Country Arts South Australia via the Australian Government Regional Arts Fund are enabling us to bring Adelaide based theatre facilitator Claire Glenn to Whyalla to produce an original theatre piece. Here in Whyalla we face an uncertain future, it is a difficult time for everyone, our town is changing, the people around us are changing, friends are leaving! As we grow our sense of self is moulded by the place and people around us, how do these sudden changes effect our developing sense of self? These are questions we hope to address with our youth, enabling them to express their ideas, opinions and feelings about life in Whyalla right here, right now and where do we go…
Claire Glenn is an award winning actor and theatre maker, currently specialising in the development and presentation of Theatre for Young People.
After completing her performance training in New Zealand, Claire moved to Australia where she has worked as an Actor and Producer with some of the country’s leading performing arts companies including Malthouse Theatre, Sixxters Grimm, five.point.one, White Whale Theatre and On Invisible Wings.
From 2006-2011, Claire was the Creative Producer for Mebourne-based theatre company, Three To A Room, which she also founded and performed with around Australia and the UK.
From 2008-2014, Claire was the Artistic Director of the Fairfax Festival, an Arts Festival for Young People living in regional and remote areas of Victoria and New South Wales.

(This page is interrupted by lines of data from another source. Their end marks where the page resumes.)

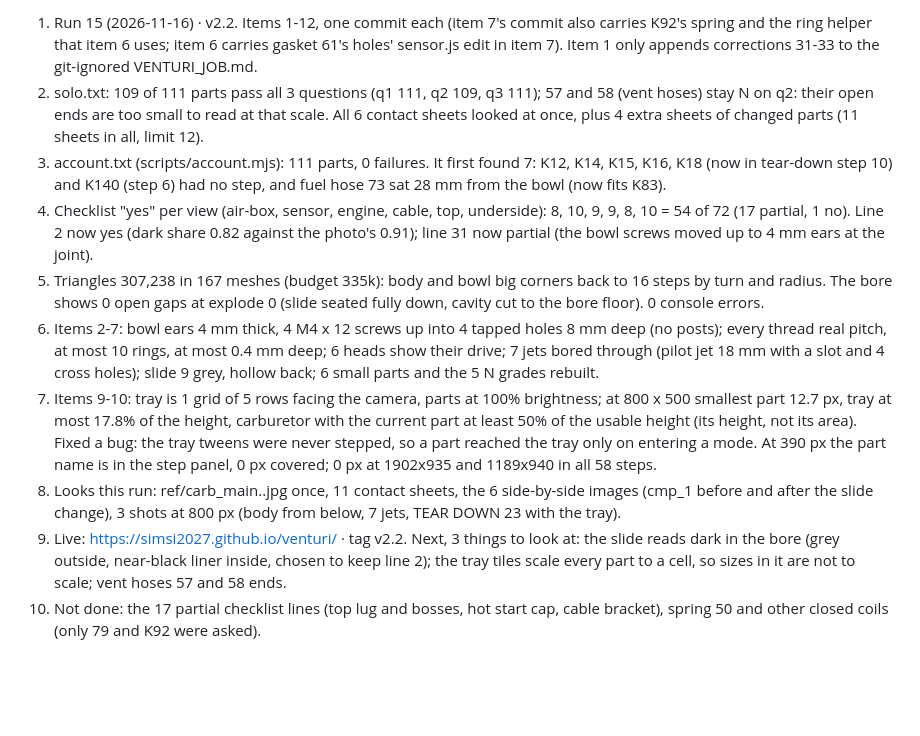
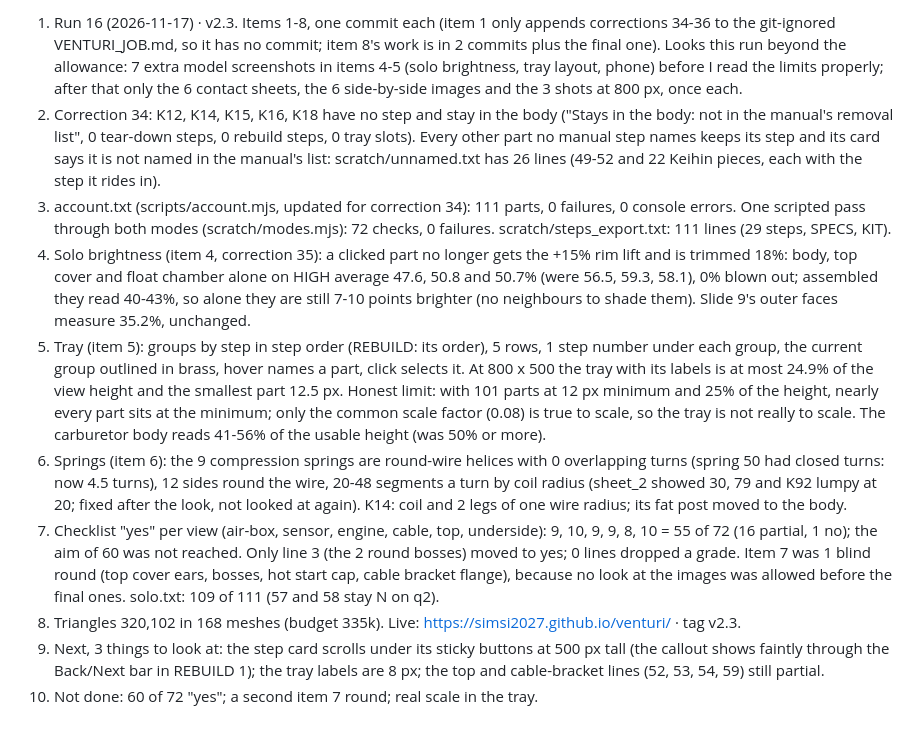
Before and after one commit to SimSI2027/venturi, a Markdown page: STATUS.md, the part around the change. Drawn GitHub-style; blank space fills up the shorter version.

Commit message:
STATUS.md for run 16; hero retaken
Co-Authored-By: Claude Sonnet 5.5 <noreply@anthropic.com>

```diff
--- a/STATUS.md
+++ b/STATUS.md
@@ -1,10 +1,10 @@
-1. Run 15 (2026-11-16) · v2.2. Items 1-12, one commit each (item 7's commit also carries K92's spring and the ring helper that item 6 uses; item 6 carries gasket 61's holes' sensor.js edit in item 7). Item 1 only appends corrections 31-33 to the git-ignored VENTURI_JOB.md.
-2. solo.txt: 109 of 111 parts pass all 3 questions (q1 111, q2 109, q3 111); 57 and 58 (vent hoses) stay N on q2: their open ends are too small to read at that scale. All 6 contact sheets looked at once, plus 4 extra sheets of changed parts (11 sheets in all, limit 12).
-3. account.txt (scripts/account.mjs): 111 parts, 0 failures. It first found 7: K12, K14, K15, K16, K18 (now in tear-down step 10) and K140 (step 6) had no step, and fuel hose 73 sat 28 mm from the bowl (now fits K83).
-4. Checklist "yes" per view (air-box, sensor, engine, cable, top, underside): 8, 10, 9, 9, 8, 10 = 54 of 72 (17 partial, 1 no). Line 2 now yes (dark share 0.82 against the photo's 0.91); line 31 now partial (the bowl screws moved up to 4 mm ears at the joint).
-5. Triangles 307,238 in 167 meshes (budget 335k): body and bowl big corners back to 16 steps by turn and radius. The bore shows 0 open gaps at explode 0 (slide seated fully down, cavity cut to the bore floor). 0 console errors.
-6. Items 2-7: bowl ears 4 mm thick, 4 M4 x 12 screws up into 4 tapped holes 8 mm deep (no posts); every thread real pitch, at most 10 rings, at most 0.4 mm deep; 6 heads show their drive; 7 jets bored through (pilot jet 18 mm with a slot and 4 cross holes); slide 9 grey, hollow back; 6 small parts and the 5 N grades rebuilt.
-7. Items 9-10: tray is 1 grid of 5 rows facing the camera, parts at 100% brightness; at 800 x 500 smallest part 12.7 px, tray at most 17.8% of the height, carburetor with the current part at least 50% of the usable height (its height, not its area). Fixed a bug: the tray tweens were never stepped, so a part reached the tray only on entering a mode. At 390 px the part name is in the step panel, 0 px covered; 0 px at 1902x935 and 1189x940 in all 58 steps.
-8. Looks this run: ref/carb_main..jpg once, 11 contact sheets, the 6 side-by-side images (cmp_1 before and after the slide change), 3 shots at 800 px (body from below, 7 jets, TEAR DOWN 23 with the tray).
-9. Live: https://simsi2027.github.io/venturi/ · tag v2.2. Next, 3 things to look at: the slide reads dark in the bore (grey outside, near-black liner inside, chosen to keep line 2); the tray tiles scale every part to a cell, so sizes in it are not to scale; vent hoses 57 and 58 ends.
-10. Not done: the 17 partial checklist lines (top lug and bosses, hot start cap, cable bracket), spring 50 and other closed coils (only 79 and K92 were asked).
+1. Run 16 (2026-11-17) · v2.3. Items 1-8, one commit each (item 1 only appends corrections 34-36 to the git-ignored VENTURI_JOB.md, so it has no commit; item 8's work is in 2 commits plus the final one). Looks this run beyond the allowance: 7 extra model screenshots in items 4-5 (solo brightness, tray layout, phone) before I read the limits properly; after that only the 6 contact sheets, the 6 side-by-side images and the 3 shots at 800 px, once each.
+2. Correction 34: K12, K14, K15, K16, K18 have no step and stay in the body ("Stays in the body: not in the manual's removal list", 0 tear-down steps, 0 rebuild steps, 0 tray slots). Every other part no manual step names keeps its step and its card says it is not named in the manual's list: scratch/unnamed.txt has 26 lines (49-52 and 22 Keihin pieces, each with the step it rides in).
+3. account.txt (scripts/account.mjs, updated for correction 34): 111 parts, 0 failures, 0 console errors. One scripted pass through both modes (scratch/modes.mjs): 72 checks, 0 failures. scratch/steps_export.txt: 111 lines (29 steps, SPECS, KIT).
+4. Solo brightness (item 4, correction 35): a clicked part no longer gets the +15% rim lift and is trimmed 18%: body, top cover and float chamber alone on HIGH average 47.6, 50.8 and 50.7% (were 56.5, 59.3, 58.1), 0% blown out; assembled they read 40-43%, so alone they are still 7-10 points brighter (no neighbours to shade them). Slide 9's outer faces measure 35.2%, unchanged.
+5. Tray (item 5): groups by step in step order (REBUILD: its order), 5 rows, 1 step number under each group, the current group outlined in brass, hover names a part, click selects it. At 800 x 500 the tray with its labels is at most 24.9% of the view height and the smallest part 12.5 px. Honest limit: with 101 parts at 12 px minimum and 25% of the height, nearly every part sits at the minimum; only the common scale factor (0.08) is true to scale, so the tray is not really to scale. The carburetor body reads 41-56% of the usable height (was 50% or more).
+6. Springs (item 6): the 9 compression springs are round-wire helices with 0 overlapping turns (spring 50 had closed turns: now 4.5 turns), 12 sides round the wire, 20-48 segments a turn by coil radius (sheet_2 showed 30, 79 and K92 lumpy at 20; fixed after the look, not looked at again). K14: coil and 2 legs of one wire radius; its fat post moved to the body.
+7. Checklist "yes" per view (air-box, sensor, engine, cable, top, underside): 9, 10, 9, 9, 8, 10 = 55 of 72 (16 partial, 1 no); the aim of 60 was not reached. Only line 3 (the 2 round bosses) moved to yes; 0 lines dropped a grade. Item 7 was 1 blind round (top cover ears, bosses, hot start cap, cable bracket flange), because no look at the images was allowed before the final ones. solo.txt: 109 of 111 (57 and 58 stay N on q2).
+8. Triangles 320,102 in 168 meshes (budget 335k). Live: https://simsi2027.github.io/venturi/ · tag v2.3.
+9. Next, 3 things to look at: the step card scrolls under its sticky buttons at 500 px tall (the callout shows faintly through the Back/Next bar in REBUILD 1); the tray labels are 8 px; the top and cable-bracket lines (52, 53, 54, 59) still partial.
+10. Not done: 60 of 72 "yes"; a second item 7 round; real scale in the tray.
```
Also changed, not shown: docs/hero.png.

Following on from this role, Claire became Producer for Open Space Contemporary Arts.
Now based in Adelaide, Claire is an independent theatre maker, working with some of South Australia’s leading Youth and Social Change arts companies including Expressway Arts, Act Now, SAYarts, Riverland Youth Theatre and No Strings Attached Theatre of Disability.
Most recent award wins and nominations include: 2015 Ruby Award (finalist) for Community Impact Under $100,000 – Run Zombie Run and The Zombie Gauntlet for Expressway Arts and Carclew; 2015 Adelaide Theatre Guide Award (finalist) for Best Female Performance (Professional) for Late Night Story; 2014 Critics Circle Award for Best Innovation (win) for Notoriously Yours; 2014 Adelaide Theatre Guide Award for Best Ensemble (win) for Notoriously Yours; 2014 Adelaide Theatre Guide Award for Best Technical (win) for Notoriously Yours; 2014 Adelaide Theatre Guide Award for Best Show (win) for Notoriously Yours; 2014 inSpace Award (win) for Notoriously Yours; 2014 Fringe Award for Innovation (win), for Notoriously Yours; 2014 Fringe Award for Best Show (win) for Notoriously Yours; 2013 Adelaide Theatre Guide Award (finalist) for Best Female Performance (Professional) for Muff.
We have had a couple of workshops already putting together some great images using collage.
Its such a fantastic medium to practice use of colour and composition and a huge bonus to anyone who finds the lure of glossy magazines to great to ignore. As simple as scrolling through old mags and books to find things you just like, painstakingly cutting them out – not always so fun – but then shifting, arranging, inverting, altering, anything you like to make them fit your narrative. Such fun! So we are thinking we want to do more of this – so we are setting up a collage club. Oh yeah – WITH BADGES!!! yes. If you are keen to join us drop us a line or call in.
Anyway aside from that I wanted to share some of the great images our workshop participants have created.